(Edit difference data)
------------

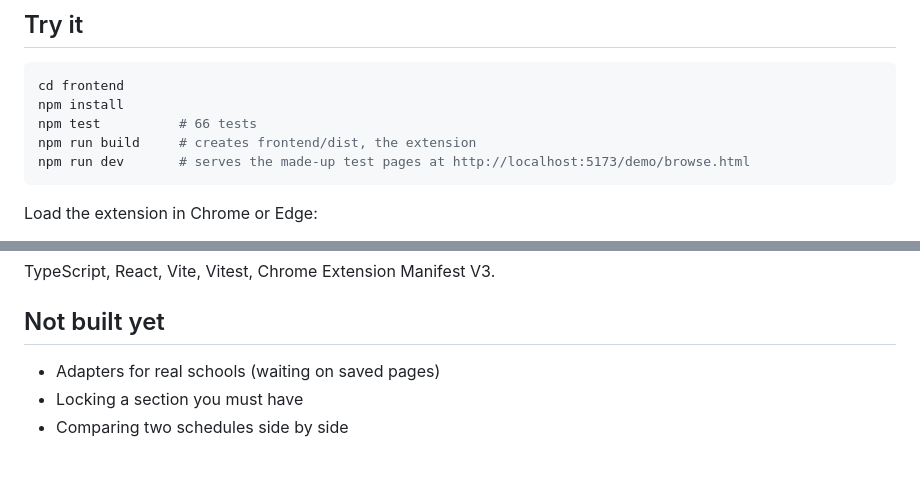
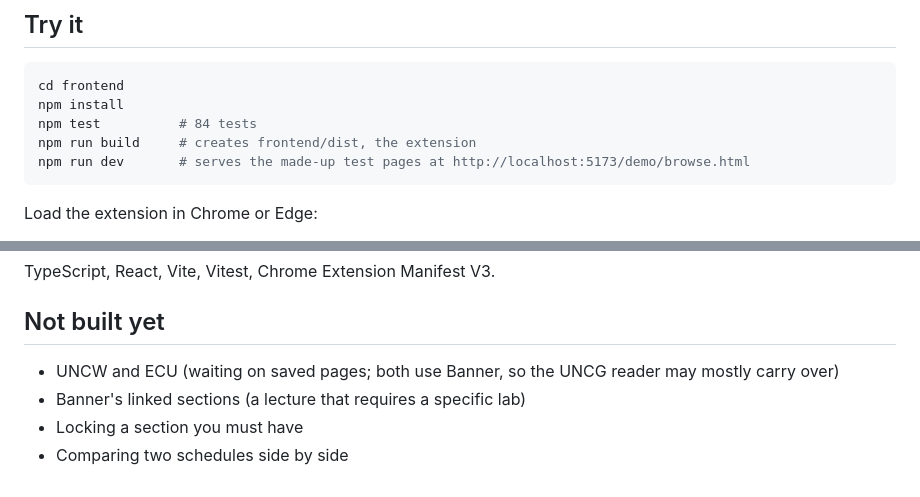
Before and after one commit to hansontran10/Schedule-Builder, a Markdown page: README.md, 2 parts joined by grey strips. Drawn GitHub-style.

````diff
--- a/README.md
+++ b/README.md
@@ -57,7 +75,7 @@ A randomized test compares the search against a brute-force version on 500 rando
 ```bash
 cd frontend
 npm install
-npm test          # 66 tests
+npm test          # 84 tests
 npm run build     # creates frontend/dist, the extension
 npm run dev       # serves the made-up test pages at http://localhost:5173/demo/browse.html
 ```
@@ -93,6 +111,7 @@ TypeScript, React, Vite, Vitest, Chrome Extension Manifest V3.
 
 ## Not built yet
 
-- Adapters for real schools (waiting on saved pages)
+- UNCW and ECU (waiting on saved pages; both use Banner, so the UNCG reader may mostly carry over)
+- Banner's linked sections (a lecture that requires a specific lab)
 - Locking a section you must have
 - Comparing two schedules side by side
````
Also changed, not shown: other parts of README.md (+22 -4 lines), docs/extension-class-search.png, 17 other files.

------------

__WHAT TO PRODUCE__. Look through the data and gather every line with the string "pages" in it.

__OUTPUT FOR THIS TASK__.
 npm run dev       # serves the made-up test pages at http://localhost:5173/demo/browse.html
-- Adapters for real schools (waiting on saved pages)
+- UNCW and ECU (waiting on saved pages; both use Banner, so the UNCG reader may mostly carry over)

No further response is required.